* **Work to complete**
Give the entries again in full. Nothing may be altered.
□ □ □ □
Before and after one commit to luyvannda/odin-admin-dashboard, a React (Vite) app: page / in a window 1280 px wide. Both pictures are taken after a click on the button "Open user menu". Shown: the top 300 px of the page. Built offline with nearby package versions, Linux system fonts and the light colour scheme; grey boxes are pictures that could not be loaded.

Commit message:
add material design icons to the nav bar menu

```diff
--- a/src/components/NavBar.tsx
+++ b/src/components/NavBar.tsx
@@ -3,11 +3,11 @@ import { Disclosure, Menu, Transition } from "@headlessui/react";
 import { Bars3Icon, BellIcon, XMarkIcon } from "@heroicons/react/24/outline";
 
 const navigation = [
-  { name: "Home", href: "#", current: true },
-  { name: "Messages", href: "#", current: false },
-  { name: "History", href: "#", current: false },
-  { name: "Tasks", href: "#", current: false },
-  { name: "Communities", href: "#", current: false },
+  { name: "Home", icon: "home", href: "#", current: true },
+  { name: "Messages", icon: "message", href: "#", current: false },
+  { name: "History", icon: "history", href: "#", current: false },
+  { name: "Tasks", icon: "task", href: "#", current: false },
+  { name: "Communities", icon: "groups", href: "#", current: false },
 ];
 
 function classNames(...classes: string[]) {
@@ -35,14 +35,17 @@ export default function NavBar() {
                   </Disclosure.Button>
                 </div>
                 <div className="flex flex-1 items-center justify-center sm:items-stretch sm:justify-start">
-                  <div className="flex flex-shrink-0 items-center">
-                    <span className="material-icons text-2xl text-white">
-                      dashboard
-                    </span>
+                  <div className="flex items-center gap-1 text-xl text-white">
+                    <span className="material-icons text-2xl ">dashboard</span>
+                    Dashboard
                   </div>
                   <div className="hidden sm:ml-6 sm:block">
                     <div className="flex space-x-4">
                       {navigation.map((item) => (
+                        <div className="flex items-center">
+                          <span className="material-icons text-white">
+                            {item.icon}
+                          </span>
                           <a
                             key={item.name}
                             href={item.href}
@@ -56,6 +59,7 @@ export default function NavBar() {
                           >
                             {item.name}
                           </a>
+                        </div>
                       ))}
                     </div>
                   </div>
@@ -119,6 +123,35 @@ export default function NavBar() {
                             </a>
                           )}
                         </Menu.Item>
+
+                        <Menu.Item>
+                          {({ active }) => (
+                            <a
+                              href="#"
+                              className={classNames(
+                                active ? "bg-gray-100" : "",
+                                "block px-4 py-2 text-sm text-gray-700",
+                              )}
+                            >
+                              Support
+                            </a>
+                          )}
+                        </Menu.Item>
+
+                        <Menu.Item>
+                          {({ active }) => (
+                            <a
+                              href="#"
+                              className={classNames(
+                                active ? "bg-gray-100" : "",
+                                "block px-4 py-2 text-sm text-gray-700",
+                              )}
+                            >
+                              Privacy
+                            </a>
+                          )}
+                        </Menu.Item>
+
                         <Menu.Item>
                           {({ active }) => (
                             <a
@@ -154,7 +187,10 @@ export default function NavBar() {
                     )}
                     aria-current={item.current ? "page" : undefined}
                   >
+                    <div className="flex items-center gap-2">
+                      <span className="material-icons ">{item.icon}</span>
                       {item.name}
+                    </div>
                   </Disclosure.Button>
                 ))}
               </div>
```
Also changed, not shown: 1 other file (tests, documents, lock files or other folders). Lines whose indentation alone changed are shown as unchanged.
□ □ □ □
* **Response box**
Before and after one commit to luyvannda/odin-admin-dashboard, a React (Vite) app: page / in a window 1280 px wide. Both pictures are taken after a click on the button "Open user menu". Shown: the top 300 px of the page. Built offline with nearby package versions, Linux system fonts and the light colour scheme; grey boxes are pictures that could not be loaded.

Commit message:
add material design icons to the nav bar menu

```diff
--- a/src/components/NavBar.tsx
+++ b/src/components/NavBar.tsx
@@ -3,11 +3,11 @@ import { Disclosure, Menu, Transition } from "@headlessui/react";
 import { Bars3Icon, BellIcon, XMarkIcon } from "@heroicons/react/24/outline";
 
 const navigation = [
-  { name: "Home", href: "#", current: true },
-  { name: "Messages", href: "#", current: false },
-  { name: "History", href: "#", current: false },
-  { name: "Tasks", href: "#", current: false },
-  { name: "Communities", href: "#", current: false },
+  { name: "Home", icon: "home", href: "#", current: true },
+  { name: "Messages", icon: "message", href: "#", current: false },
+  { name: "History", icon: "history", href: "#", current: false },
+  { name: "Tasks", icon: "task", href: "#", current: false },
+  { name: "Communities", icon: "groups", href: "#", current: false },
 ];
 
 function classNames(...classes: string[]) {
@@ -35,14 +35,17 @@ export default function NavBar() {
                   </Disclosure.Button>
                 </div>
                 <div className="flex flex-1 items-center justify-center sm:items-stretch sm:justify-start">
-                  <div className="flex flex-shrink-0 items-center">
-                    <span className="material-icons text-2xl text-white">
-                      dashboard
-                    </span>
+                  <div className="flex items-center gap-1 text-xl text-white">
+                    <span className="material-icons text-2xl ">dashboard</span>
+                    Dashboard
                   </div>
                   <div className="hidden sm:ml-6 sm:block">
                     <div className="flex space-x-4">
                       {navigation.map((item) => (
+                        <div className="flex items-center">
+                          <span className="material-icons text-white">
+                            {item.icon}
+                          </span>
                           <a
                             key={item.name}
                             href={item.href}
@@ -56,6 +59,7 @@ export default function NavBar() {
                           >
                             {item.name}
                           </a>
+                        </div>
                       ))}
                     </div>
                   </div>
@@ -119,6 +123,35 @@ export default function NavBar() {
                             </a>
                           )}
                         </Menu.Item>
+
+                        <Menu.Item>
+                          {({ active }) => (
+                            <a
+                              href="#"
+                              className={classNames(
+                                active ? "bg-gray-100" : "",
+                                "block px-4 py-2 text-sm text-gray-700",
+                              )}
+                            >
+                              Support
+                            </a>
+                          )}
+                        </Menu.Item>
+
+                        <Menu.Item>
+                          {({ active }) => (
+                            <a
+                              href="#"
+                              className={classNames(
+                                active ? "bg-gray-100" : "",
+                                "block px-4 py-2 text-sm text-gray-700",
+                              )}
+                            >
+                              Privacy
+                            </a>
+                          )}
+                        </Menu.Item>
+
                         <Menu.Item>
                           {({ active }) => (
                             <a
@@ -154,7 +187,10 @@ export default function NavBar() {
                     )}
                     aria-current={item.current ? "page" : undefined}
                   >
+                    <div className="flex items-center gap-2">
+                      <span className="material-icons ">{item.icon}</span>
                       {item.name}
+                    </div>
                   </Disclosure.Button>
                 ))}
               </div>
```
Also changed, not shown: 1 other file (tests, documents, lock files or other folders). Lines whose indentation alone changed are shown as unchanged.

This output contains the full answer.